The problem, at its heart, is that dependency properties don’t properly support nullables – that is to say, not at all. They do, however, support object. For example, creating an IsChecked2 dependency property of type object and converting the result to Nullable<Boolean> for to set the CheckBox.IsChecked property is simple. That is, until you want to use two-way binding – which you do, of course.

Allow me to explain the problem. Let’s pretend you have a boolean property in your ViewModel called IsEnabled. You two-way bind that property to the IsChecked property of your CheckBox. This works perfectly. But to support Nullable<boolean> you introduce a second property, a dependency property, called IsChecked2 of type object.
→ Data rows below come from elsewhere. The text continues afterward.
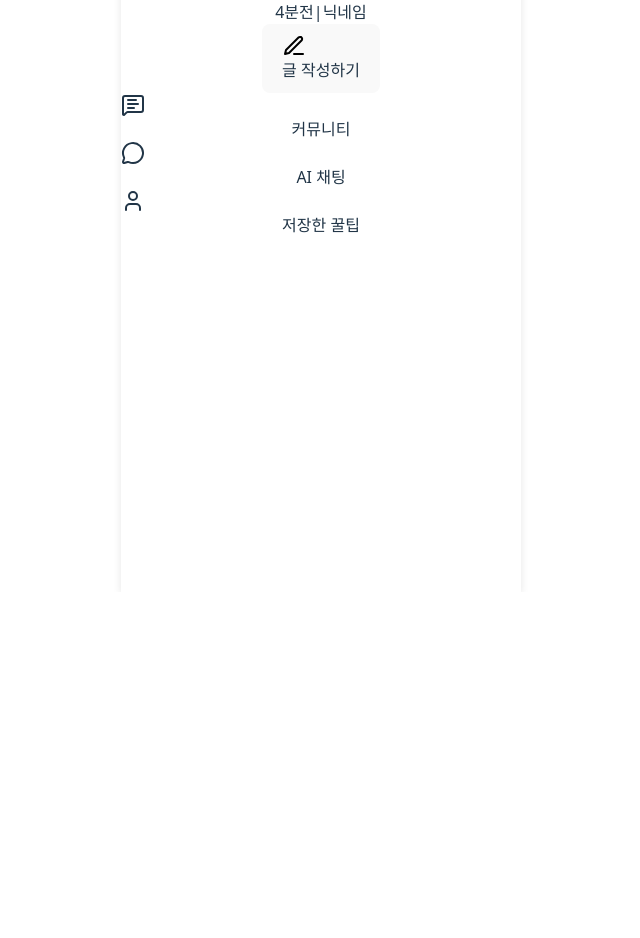
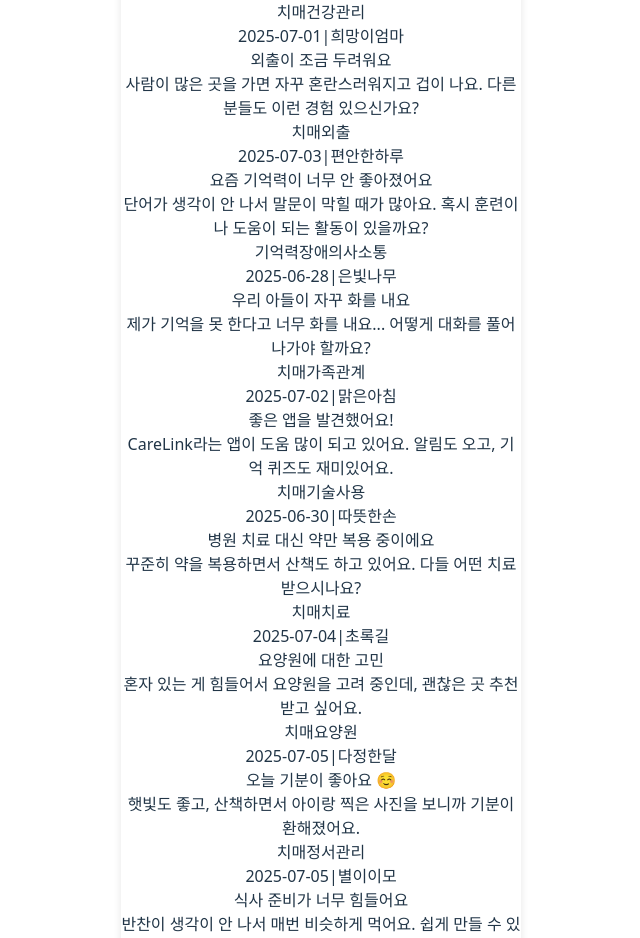
Before and after one commit to 2025-UMC-Hackathon/Frontend, a React (Vite) app: page / in a window 1280 px wide. Shown: the part 208-1146 px from the top of the page, without its empty margins (319-959 px from the left). Before the commit the page ends 800 px from the top, so only its background shows below. Built offline with nearby package versions, Linux system fonts and the light colour scheme.

Commit message:
progress: dummy

```diff
--- /dev/null
+++ b/mockdata/dummyBoard.tsx
@@ -0,0 +1,86 @@
+// dummyBoard.ts
+
+import type { BoardItemProps } from "../src/components/board/BoardItem";
+
+export const dummyBoard: BoardItemProps[] = [
+  {
+    title: "오늘 병원 다녀왔어요",
+    content: "진료 결과가 생각보다 나쁘지 않아서 다행이에요. 그래도 건강을 계속 잘 챙겨야겠다는 생각이 드네요.",
+    createdAt: "2025-07-01",
+    nickname: "희망이엄마",
+    disabilityType: "치매",
+    worry: "건강관리"
+  },
+  {
+    title: "외출이 조금 두려워요",
+    content: "사람이 많은 곳을 가면 자꾸 혼란스러워지고 겁이 나요. 다른 분들도 이런 경험 있으신가요?",
+    createdAt: "2025-07-03",
+    nickname: "편안한하루",
+    disabilityType: "치매",
+    worry: "외출"
+  },
+  {
+    title: "요즘 기억력이 너무 안 좋아졌어요",
+    content: "단어가 생각이 안 나서 말문이 막힐 때가 많아요. 혹시 훈련이나 도움이 되는 활동이 있을까요?",
+    createdAt: "2025-06-28",
+    nickname: "은빛나무",
+    disabilityType: "기억력장애",
+    worry: "의사소통"
+  },
+  {
+    title: "우리 아들이 자꾸 화를 내요",
+    content: "제가 기억을 못 한다고 너무 화를 내요... 어떻게 대화를 풀어나가야 할까요?",
+    createdAt: "2025-07-02",
+    nickname: "맑은아침",
+    disabilityType: "치매",
+    worry: "가족관계"
+  },
+  {
+    title: "좋은 앱을 발견했어요!",
+    content: "CareLink라는 앱이 도움 많이 되고 있어요. 알림도 오고, 기억 퀴즈도 재미있어요.",
+    createdAt: "2025-06-30",
+    nickname: "따뜻한손",
+    disabilityType: "치매",
+    worry: "기술사용"
+  },
+  {
+    title: "병원 치료 대신 약만 복용 중이에요",
+    content: "꾸준히 약을 복용하면서 산책도 하고 있어요. 다들 어떤 치료 받으시나요?",
+    createdAt: "2025-07-04",
+    nickname: "초록길",
+    disabilityType: "치매",
+    worry: "치료"
+  },
+  {
+    title: "요양원에 대한 고민",
+    content: "혼자 있는 게 힘들어서 요양원을 고려 중인데, 괜찮은 곳 추천받고 싶어요.",
+    createdAt: "2025-07-05",
+    nickname: "다정한달",
+    disabilityType: "치매",
+    worry: "요양원"
+  },
+  {
+    title: "오늘 기분이 좋아요 ☺️",
+    content: "햇빛도 좋고, 산책하면서 아이랑 찍은 사진을 보니까 기분이 환해졌어요.",
+    createdAt: "2025-07-05",
+    nickname: "별이이모",
+    disabilityType: "치매",
+    worry: "정서관리"
+  },
+  {
+    title: "식사 준비가 너무 힘들어요",
+    content: "반찬이 생각이 안 나서 매번 비슷하게 먹어요. 쉽게 만들 수 있는 추천 식단 있을까요?",
+    createdAt: "2025-06-29",
+    nickname: "노을빛마음",
+    disabilityType: "기억력장애",
+    worry: "식사"
+  },
+  {
+    title: "밤마다 잠이 안 와요",
+    content: "자려고 누우면 자꾸 과거 생각이 나고 눈물이 나요. 좋은 수면 팁 있을까요?",
+    createdAt: "2025-07-01",
+    nickname: "잔잔한호수",
+    disabilityType: "우울증",
+    worry: "수면"
+  },
+];
--- a/src/components/board/BoardItem.tsx
+++ b/src/components/board/BoardItem.tsx
@@ -1,8 +1,10 @@
-type BoardItemProps = {
+export type BoardItemProps = {
     title: string;
     content: string;
     createdAt: string;
     nickname: string;
+    disabilityType?: string;
+    worry?: string;
 };
 
 export const BoardItem = ({
@@ -10,6 +12,8 @@ export const BoardItem = ({
     content,
     createdAt,
     nickname,
+    disabilityType,
+    worry,
 }: BoardItemProps) => {
 
 
@@ -20,6 +24,25 @@ export const BoardItem = ({
                 <p className="text-[12px] font-semibold mb-[11px] line-clamp-2">
                     {content}
                 </p>
+                {/* 태그 섹션 */}
+                {(disabilityType || worry) && (
+                    <div className="flex flex-wrap gap-[6px] mb-[8px]">
+                        {disabilityType && (
+                            <span
+                                className="px-[8px] py-[2px] bg-[#E8F4FD] text-[#0066CC] text-[10px] rounded-[12px] font-medium"
+                            >
+                                {disabilityType}
+                            </span>
+                        )}
+                        {worry && (
+                            <span
+                                className="px-[8px] py-[2px] bg-[#FFF2E8] text-[#FF6B35] text-[10px] rounded-[12px] font-medium"
+                            >
+                                {worry}
+                            </span>
+                        )}
+                    </div>
+                )}
                 <div className="flex items-center text-[10px] gap-[7px] text-xs text-[#9C9C9C]">
                     <span>{createdAt}</span>
                     <span>|</span>
--- a/src/components/board/BoardList.tsx
+++ b/src/components/board/BoardList.tsx
@@ -0,0 +1,78 @@
+import { useState, useMemo } from 'react';
+import { BoardItem } from './BoardItem';
+import { TagDropdown } from './TagDropdown';
+import type { BoardItemProps } from './BoardItem';
+import { dummyBoard } from '../../../mockdata/dummyBoard';
+
+export const BoardList = () => {
+    const [selectedDisabilityType, setSelectedDisabilityType] = useState<string>('');
+    const [selectedWorry, setSelectedWorry] = useState<string>('');
+
+    // 모든 고유한 태그들을 추출
+    const allDisabilityTypes = useMemo(() => {
+        const types = new Set<string>();
+        dummyBoard.forEach((item: BoardItemProps) => {
+            if (item.disabilityType) {
+                types.add(item.disabilityType);
+            }
+        });
+        return Array.from(types);
+    }, []);
+
+    const allWorries = useMemo(() => {
+        const worries = new Set<string>();
+        dummyBoard.forEach((item: BoardItemProps) => {
+            if (item.worry) {
+                worries.add(item.worry);
+            }
+        });
+        return Array.from(worries);
+    }, []);
+
+    // 필터링된 게시글 목록
+    const filteredBoard = useMemo(() => {
+        return dummyBoard.filter((item: BoardItemProps) => {
+            const matchesDisabilityType = !selectedDisabilityType ||
+                item.disabilityType === selectedDisabilityType;
+            const matchesWorry = !selectedWorry ||
+                item.worry === selectedWorry;
+
+            return matchesDisabilityType && matchesWorry;
+        });
+    }, [selectedDisabilityType, selectedWorry]);
+
+    return (
+        <div className="w-full">
+            {/* TagDropdown 컴포넌트 사용 */}
+            <TagDropdown
+                selectedDisabilityType={selectedDisabilityType}
+                selectedWorry={selectedWorry}
+                onDisabilityTypeChange={setSelectedDisabilityType}
+                onWorryChange={setSelectedWorry}
+                allDisabilityTypes={allDisabilityTypes}
+                allWorries={allWorries}
+            />
+
+            {/* 게시글 목록 */}
+            <div className="w-full">
+                {filteredBoard.length > 0 ? (
+                    filteredBoard.map((item: BoardItemProps, index: number) => (
+                        <BoardItem
+                            key={index}
+                            title={item.title}
+                            content={item.content}
+                            createdAt={item.createdAt}
+                            nickname={item.nickname}
+                            disabilityType={item.disabilityType}
+                            worry={item.worry}
+                        />
+                    ))
+                ) : (
+                    <div className="flex items-center justify-center h-[200px] text-[14px] text-[#9C9C9C]">
+                        해당하는 게시글이 없습니다.
+                    </div>
+                )}
+            </div>
+        </div>
+    );
+};
--- a/src/pages/homepage.tsx
+++ b/src/pages/homepage.tsx
@@ -1,10 +1,12 @@
 // 깃허브에서 이슈를 파고, dev에서 feature로 뻗어나가주세요!
+// = Board 페이지
 
 import { useState } from 'react';
-import { BoardItem } from '../components/board/BoardItem';
+// import { BoardItem } from '../components/board/BoardItem';
 import TagDropdown from '../components/dropdown';
 import ic_post from "../assets/ic_post.svg";
 import { useNavigate } from 'react-router-dom';
+import { BoardList } from '../components/board/BoardList';
 
 
 export default function Home() {
@@ -13,7 +15,7 @@ export default function Home() {
 	const navigate =useNavigate();
 
 	// 임시
-	const DisabilityType = [
+	const DisabilityTypes = [
 		{ label: '시각 장애', value: 'visual' },
 		{ label: '청각 장애', value: 'hearing' },
 		{ label: '지체 장애', value: 'physical' },
@@ -35,9 +37,11 @@ export default function Home() {
 
 	return (
 		<div className="flex flex-col items-start">
+			<div className="w-[348px] h-[90px] bg-[#D9D9D9] rounded-[10px] shadow-[0_0_4px_rgba(0,0,0,0.25)] mx-auto mt-[38px]" />
+
 			<div className="flex items-center gap-[11px] mb-[18px] ml-[18px] mt-[38px]">
 				<TagDropdown
-					tags={DisabilityType.map(type => type.label)}
+					tags={DisabilityTypes.map(type => type.label)}
 					selectedTags={selectedTag}
 					onTagChange={setSelectedTag}
 					selectionMode="single"
@@ -55,12 +59,7 @@ export default function Home() {
 
 
 
-			<BoardItem
-				title="Lorem ipsum (글 제목)"
-				content="Lorem ipsum dolor sit amet, consectetuer adipiscing elit. Aenean commodo ligula eget dolor. . ."
-				createdAt="4분전"
-				nickname="닉네임"
-			/>
+			<BoardList />
 
 			{/* 추후에 글 작성 페이지 경로로 수정해야 함!!!!!!! */}
 			<button
```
Where is the binding?

Because you need to two-way bind from the IsChecked property on the CheckBox –> to your new IsChecked2 property in your solution, and you need to two-way bind from your IsChecked2 property –> to your IsEnabled property in your ViewModel, you actually need to introduce two new properties, one of them is internal and manually bound to the IsChecked property of the CheckBox.
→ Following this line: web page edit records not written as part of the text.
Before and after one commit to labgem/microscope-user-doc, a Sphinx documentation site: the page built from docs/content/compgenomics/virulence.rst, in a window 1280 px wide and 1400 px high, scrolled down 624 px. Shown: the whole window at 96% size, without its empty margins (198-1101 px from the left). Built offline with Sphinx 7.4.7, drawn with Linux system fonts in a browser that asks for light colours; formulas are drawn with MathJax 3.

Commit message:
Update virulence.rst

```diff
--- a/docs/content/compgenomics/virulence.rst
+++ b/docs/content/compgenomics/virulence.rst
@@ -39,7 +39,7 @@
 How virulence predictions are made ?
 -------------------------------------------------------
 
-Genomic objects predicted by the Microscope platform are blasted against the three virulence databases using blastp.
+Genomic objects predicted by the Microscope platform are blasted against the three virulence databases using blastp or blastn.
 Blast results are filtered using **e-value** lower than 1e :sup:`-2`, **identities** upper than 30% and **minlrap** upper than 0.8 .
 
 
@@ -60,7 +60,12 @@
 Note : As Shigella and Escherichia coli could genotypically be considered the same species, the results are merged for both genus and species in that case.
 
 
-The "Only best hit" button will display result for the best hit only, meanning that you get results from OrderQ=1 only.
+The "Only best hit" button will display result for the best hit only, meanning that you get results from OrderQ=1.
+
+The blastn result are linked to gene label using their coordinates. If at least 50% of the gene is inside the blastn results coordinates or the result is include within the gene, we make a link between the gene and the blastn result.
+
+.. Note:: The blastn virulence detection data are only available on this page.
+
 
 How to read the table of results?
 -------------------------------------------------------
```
Setting up a Custom binding

Setting up a code-behind custom binding is easy stuff. Granted, declaring it in XAML is even better. But here’s how you would bind the IsChecked property of the CheckBox to the internal property of your behavior:


You would use near-exactly the same syntax for each approach.

In addition to the binding itself, we are handling the initial set of IsChecked to the value bound to our internal property (which will be the property of the ViewModel) – ensuring the render value matches the ViewModel value.

Three solutions

Because this can be solved all three ways, I thought it would educational to create the solution all three ways. My preferred solution remains the subclass approach, but it’s important to point out that the resulting solutions are otherwise identical. The only notable exception I that the subclassed CheckBox and the Blend Behavior are the only with design-time support.


Here’s the source for the attached property: on CodePlex

And, here’s how to use it:


Please note the syntax requires Enabled. That’s the quirky part. Remember when I said earlier that attached properties don’t have a way to initialize until their property is actually set? Setting up a binding doesn’t count, either! As a result, Enabled is used as the attached behavior’s initializer.

Here’s the source for the blend behavior: on CodePlex

And, here’s how to use it:


Please note that there is no design-time experience unless you are in Blend. Then, having your behavior in scope is all you need for it to appear in the toolbox. The, you get full design-time support, including data binding the IsChecked property on the behavior itself. Otherwise, you’re doing it by hand.

Here’s the source for the sub-classed CheckBox: on CodePlex

And, here’s how to use it:


Remembering to bind to IsChecked2 is the hard part of this syntax. If you mistakenly bind to the IsChecked property (which is easy to forget) it works fine, just doesn’t support nullables. Switch to IsChecked2 and you get all the goodness you want. Other than that, there’s no syntax change at all.

Let’s consider

Now that you see the XAML syntax for each, the delta is pretty trivial, don’t you think? It’s hard to choose a solution based on XAML syntax alone.


My hope is that these implementations teach you the various approaches, how similar they are, and how different they may be. Hopefully, too, you can take my simplistic implementations and extend them to the nullable scenarios in your own app. And, hopefully, you will share your results back with me.

It’s worth saying, you can get a working project @ Codeplex, too.

Best of luck!